The May 13 Instagram post from a New Zealand-themed account includes a meme which shows an image of a child with a dressing attached to their chest.
“Wrapped ginger can remove mucus from your lungs in just one night, and can completely stop a bad cough,” the meme’s text says. Similar memes have also been shared from accounts based in the Philippines, Portugal and the United States, among other locations.
While ginger may have beneficial properties, experts say there is no medical evidence to support the post’s health claims – nor is it biologically plausible that applying such a treatment to the skin would be effective.
Ginger has been identified as having potential anti-inflammatory properties, with one 2011 journal article suggesting its compounds could be used in drugs to combat respiratory infections based on laboratory tests on human cells.
Research has suggested gingerols and shogaols, the pungent compounds present in the rhizomes of fresh and dried ginger respectively, could have wide-ranging biological properties, including anti-oxidant, anti-microbial and anti-allergic effects, if used in therapeutic treatments.
Ginger has also been touted in online articles as a potentially beneficial home remedy, for example as a treatment for acute bronchitis or to prevent colds, although these articles often provide little or no medical evidence to back up the claims, and commonly focus on oral consumption of ginger rather than application to the skin.
For example, one article points to a review of ancient folk recipes by Iranian scholars of traditional medicines published in the Jundishapur Journal of Natural Pharmaceutical products as a source, but that review notes further research is needed to support the purported health benefits.
An article for WebMD by pediatrician and medical editor Hansa Bhargava says ginger is a common folk treatment for a range of maladies, from an upset stomach to nausea and painful periods. Her summary makes no suggestion that it can remove mucus congestion or stop a bad cough when applied to the skin, but does note it’s unclear if a ginger compress can lessen pain.
Professor Brian Oliver, a research leader at the Woolcock Institute specialising in respiratory viral infections, told AAP FactCheck in a phone interview there is no real evidence to support ginger being effective against coughs and colds.

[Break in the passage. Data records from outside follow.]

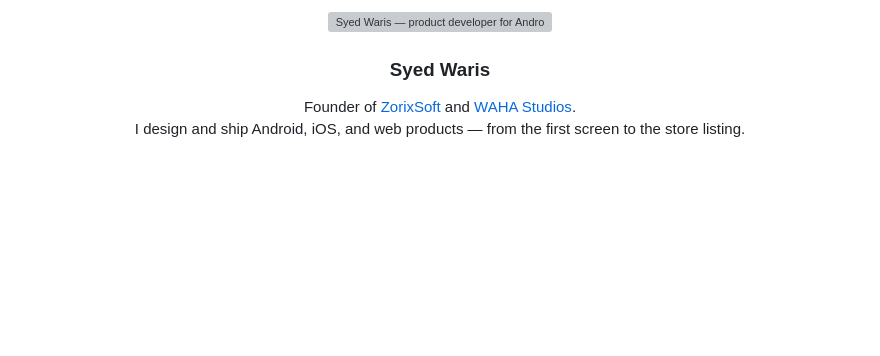
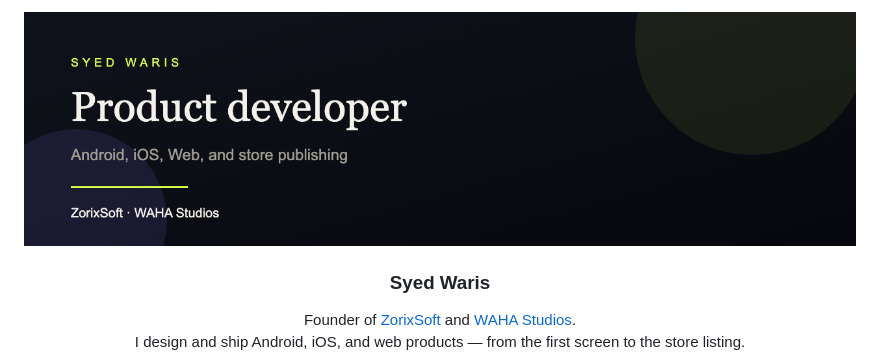
Before and after one commit to warisblooger/warisblooger, a Markdown page: README.md, the part around the change. GitHub-like rendering; pictures changed too: assets/banner.png (added); blank space fills up the shorter version; grey boxes are pictures that could not be loaded.

Commit message:
Show the profile banner as an image GitHub can render.

```diff
--- a/README.md
+++ b/README.md
@@ -1,5 +1,5 @@
 <p align="center">
-  <img src="assets/banner.svg" alt="Syed Waris — product developer for Android, iOS, and the web" width="100%">
+  <img src="assets/banner.png" alt="Syed Waris — product developer for Android, iOS, and the web" width="100%">
 </p>
 
 <h3 align="center">Syed Waris</h3>
```
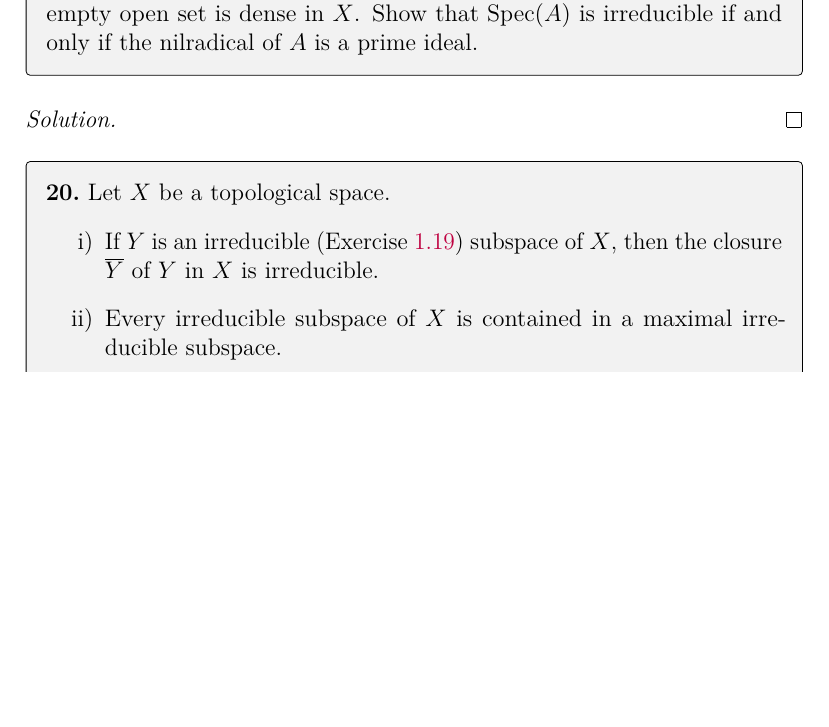
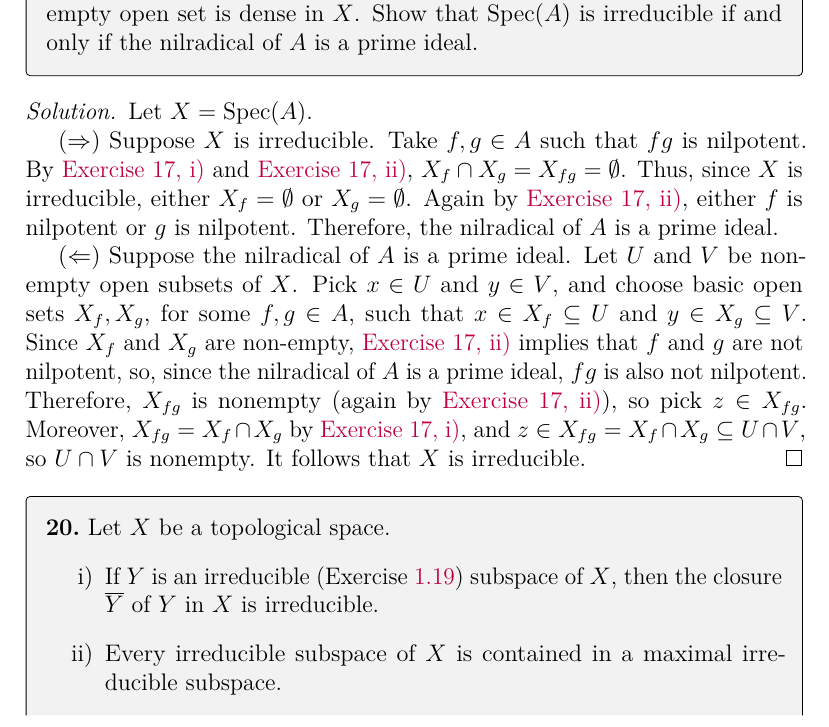
Before and after one commit to artemmavrin/atiyah-macdonald, a LaTeX document (solutions.tex, which reads chapters/01/exercises/19.tex): part of page 21 of 27, cut so that both start at the same text, the shorter picture padded with empty space. Compiled offline with pdfLaTeX.

Commit message:
added 1.19 solution

```diff
--- a/chapters/01/exercises/19.tex
+++ b/chapters/01/exercises/19.tex
@@ -4,5 +4,22 @@ Show that \(\Spec(A)\) is irreducible if and only if the nilradical of \(A\) is
 \end{exercise}
 
 \begin{solution}
+Let \(X = \Spec(A)\).
 
+(\(\Rightarrow\))
+Suppose \(X\) is irreducible.
+Take \(f, g \in A\) such that \(f g\) is nilpotent.
+By \expartref{1}{17}{i} and \expartref{1}{17}{ii}, \(X_f \cap X_g = X_{f g} = \emptyset\).
+Thus, since \(X\) is irreducible, either \(X_f = \emptyset\) or \(X_g = \emptyset\).
+Again by \expartref{1}{17}{ii}, either \(f\) is nilpotent or \(g\) is nilpotent.
+Therefore, the nilradical of \(A\) is a prime ideal.
+
+(\(\Leftarrow\))
+Suppose the nilradical of \(A\) is a prime ideal.
+Let \(U\) and \(V\) be non-empty open subsets of \(X\).
+Pick \(x \in U\) and \(y \in V\), and choose basic open sets \(X_f, X_g\), for some \(f, g \in A\), such that \(x \in X_f \subseteq U\) and \(y \in X_g \subseteq V\).
+Since \(X_f\) and \(X_g\) are non-empty, \expartref{1}{17}{ii} implies that \(f\) and \(g\) are not nilpotent, so, since the nilradical of \(A\) is a prime ideal, \(f g\) is also not nilpotent.
+Therefore, \(X_{f g}\) is nonempty (again by \expartref{1}{17}{ii}), so pick \(z \in X_{f g}\).
+Moreover, \(X_{f g} = X_f \cap X_g\) by \expartref{1}{17}{i}, and \(z \in X_{f g} = X_f \cap X_g \subseteq U \cap V\), so \(U \cap V\) is nonempty.
+It follows that \(X\) is irreducible.
 \end{solution}
```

Prof Oliver said a lot of plant-derived medicines have their roots in Chinese traditional medicine, which consists of combining many ingredients together.
“But for ginger, alone, there’s absolutely no evidence whatsoever, whether it’s ingested, taken as a tea or put on the skin, to support its utility,” he said.
Associate professor Yuben Moodley, a respiratory physician from the University of Western Australia’s Institute for Respiratory Health, agreed, telling AAP FactCheck the claim is almost certainly not credible given the wide range of coughs and the serious underlying lung diseases often associated with them.
“There are no studies that have studied ginger to any great extent, or to any extent to my knowledge, that would allow doctors to recommend its use in our practices,” he said in a phone interview.
Both experts were also highly skeptical of the wrapping method, questioning how ginger could impact the lungs when applied to the skin.
Prof Oliver said it would be “quite remarkable” if the method worked as it was “the wrong route of delivery”.
“Whatever’s in the ginger would need to be absorbed through the skin, then go into the bloodstream, around the body and end up in the lungs before some medicinal effects can actually cure your cough and cold,” he said.
New Zealand pharmacist and medical doctor Shaun Holt, who has authored numerous books on natural products, told AAP FactCheck that he could not find any evidence in the medical literature that a ginger wrap on the chest could help remove mucus from the lungs or help a bad cough.
He also said it was not biologically plausible that sufficient ginger could enter the bloodstream via the skin to have an effect, or that sufficient vapour could be inhaled by a person wearing the wrap.
“Nausea is a different matter, and ginger is proven to be effective; one large study worked out the dose needed and found it to be effective for nausea caused by chemotherapy,” he said.
There is no scientific evidence to support the post’s claims that a ginger wrap can remove mucus from the lungs or stop a bad cough.
Experts say such an outcome is highly implausible given the lack of any such proven effects from ginger, and the improbability enough ginger to have a biological impact could be absorbed through the skin or inhaled through vapour from a wrap applied to the chest.
False – Content that has no basis in fact.